The Economics of Adaptation to Climate Change – The Case of GermanyZEW Discussion Paper No. 09-057 // 2009

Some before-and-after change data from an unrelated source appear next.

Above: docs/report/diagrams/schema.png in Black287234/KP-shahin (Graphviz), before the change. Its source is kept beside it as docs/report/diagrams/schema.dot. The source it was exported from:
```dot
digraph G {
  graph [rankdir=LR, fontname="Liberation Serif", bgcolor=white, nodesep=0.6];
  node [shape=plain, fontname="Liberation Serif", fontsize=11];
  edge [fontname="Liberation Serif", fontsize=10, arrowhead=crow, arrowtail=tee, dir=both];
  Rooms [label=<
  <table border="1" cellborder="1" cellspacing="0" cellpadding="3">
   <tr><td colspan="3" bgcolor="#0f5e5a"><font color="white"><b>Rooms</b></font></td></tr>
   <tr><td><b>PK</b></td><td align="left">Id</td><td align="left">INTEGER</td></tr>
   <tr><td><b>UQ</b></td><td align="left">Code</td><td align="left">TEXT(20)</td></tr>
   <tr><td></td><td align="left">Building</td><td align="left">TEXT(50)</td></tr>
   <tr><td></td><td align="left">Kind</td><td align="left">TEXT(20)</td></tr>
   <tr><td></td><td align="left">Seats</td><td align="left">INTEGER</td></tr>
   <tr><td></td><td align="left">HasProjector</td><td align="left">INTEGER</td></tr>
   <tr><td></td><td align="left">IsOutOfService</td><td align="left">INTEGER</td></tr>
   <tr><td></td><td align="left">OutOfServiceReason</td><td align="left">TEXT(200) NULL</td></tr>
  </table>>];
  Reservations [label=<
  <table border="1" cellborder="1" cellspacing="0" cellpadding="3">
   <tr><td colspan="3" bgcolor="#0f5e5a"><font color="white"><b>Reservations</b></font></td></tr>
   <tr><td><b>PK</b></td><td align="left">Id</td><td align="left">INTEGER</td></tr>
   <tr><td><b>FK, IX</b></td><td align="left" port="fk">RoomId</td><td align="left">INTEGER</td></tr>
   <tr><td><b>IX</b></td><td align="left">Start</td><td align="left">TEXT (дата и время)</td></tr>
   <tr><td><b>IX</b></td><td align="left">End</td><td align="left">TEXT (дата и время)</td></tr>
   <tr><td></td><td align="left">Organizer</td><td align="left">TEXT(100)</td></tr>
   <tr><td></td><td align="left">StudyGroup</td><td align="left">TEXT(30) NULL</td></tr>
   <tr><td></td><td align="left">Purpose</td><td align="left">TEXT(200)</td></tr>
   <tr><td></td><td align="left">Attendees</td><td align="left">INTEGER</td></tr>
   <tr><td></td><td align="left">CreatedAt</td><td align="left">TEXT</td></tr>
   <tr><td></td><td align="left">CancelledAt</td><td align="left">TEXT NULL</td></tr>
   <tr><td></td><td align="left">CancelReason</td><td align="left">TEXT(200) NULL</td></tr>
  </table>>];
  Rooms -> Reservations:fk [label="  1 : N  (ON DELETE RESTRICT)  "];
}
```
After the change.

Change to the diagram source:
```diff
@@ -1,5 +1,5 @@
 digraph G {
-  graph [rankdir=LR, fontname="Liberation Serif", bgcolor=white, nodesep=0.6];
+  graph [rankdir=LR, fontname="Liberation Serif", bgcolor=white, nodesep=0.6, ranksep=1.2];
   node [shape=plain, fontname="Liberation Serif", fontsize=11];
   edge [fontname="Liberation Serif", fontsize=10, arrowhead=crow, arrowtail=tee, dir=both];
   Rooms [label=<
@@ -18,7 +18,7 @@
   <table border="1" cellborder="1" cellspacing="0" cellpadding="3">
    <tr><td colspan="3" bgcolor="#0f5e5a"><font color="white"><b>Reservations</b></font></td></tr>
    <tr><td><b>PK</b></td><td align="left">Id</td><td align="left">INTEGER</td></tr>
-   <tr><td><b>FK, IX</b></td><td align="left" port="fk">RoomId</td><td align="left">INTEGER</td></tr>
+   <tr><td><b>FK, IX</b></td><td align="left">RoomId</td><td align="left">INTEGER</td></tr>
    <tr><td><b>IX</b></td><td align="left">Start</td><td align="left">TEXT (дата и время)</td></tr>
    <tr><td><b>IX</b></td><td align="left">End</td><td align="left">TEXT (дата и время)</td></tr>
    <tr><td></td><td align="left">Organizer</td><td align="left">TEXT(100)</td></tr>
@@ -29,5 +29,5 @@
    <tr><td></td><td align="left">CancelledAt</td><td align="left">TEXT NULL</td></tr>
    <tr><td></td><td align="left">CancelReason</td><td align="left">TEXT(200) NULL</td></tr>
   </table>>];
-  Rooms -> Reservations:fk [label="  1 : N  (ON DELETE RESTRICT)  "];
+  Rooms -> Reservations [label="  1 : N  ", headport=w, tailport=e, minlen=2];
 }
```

Adaptation to climate change is becoming increasingly important in the political and scientific debate. The reason for this is that climate change impacts are visible already today and will intensify in the next decades. Furthermore, the prospects for an effective international agreement on climate policy with binding emission reduction targets are uncertain. The economic analysis of adaptation, however, is still in its infancy with a few economic studies covering specific aspects of adaptation. Therefore, this paper aims at developing a broad economic framework for adaptation which can provide a foundation and a starting point for future economic research. The economic analysis allows us to distinguish between autonomous adaptation by private agents on the one hand and collective adaptation measures by government entities on the other. Our theoretical economic approach follows the basic economic paradigm of efficient competitive markets where government intervention is justified by market failure only. The most important case of market failure in adaptation is the provision of public goods, such as dykes or weather information systems. Moreover, we discuss further political objectives, namely equity and security of supply, in the context of adaptation to climate change. The approach developed in the theory part is then applied to the case of Germany. Due to its size and geography as well as its relatively diversified sectoral structure Germany is a good example to analyze and develop adaptation measures in climate sensitive sectors in industrialized countries, particularly in Europe. The case study on Germany which is based on the available literature covers sectors that are particularly vulnerable to climate change, namely agriculture, energy, water and coastal protection, and human health. While from an economic perspective adaptation in agriculture and energy should predominantly be autonomous, the government has a role in the sectors water, coastal protection and health. The results indicate that in Germany beside the negative impacts of climate change positive impacts are to be expected in some sectors, such as agriculture. Therefore a differentiated adaptation strategy by consumers, producers, and policy makers requires more research into the climate impacts on different sectors of life and the economy.
Dannenberg, Astrid, Tim Mennel, Daniel Osberghaus and Bodo Sturm (2009), The Economics of Adaptation to Climate Change – The Case of Germany, ZEW Discussion Paper No. 09-057, Mannheim.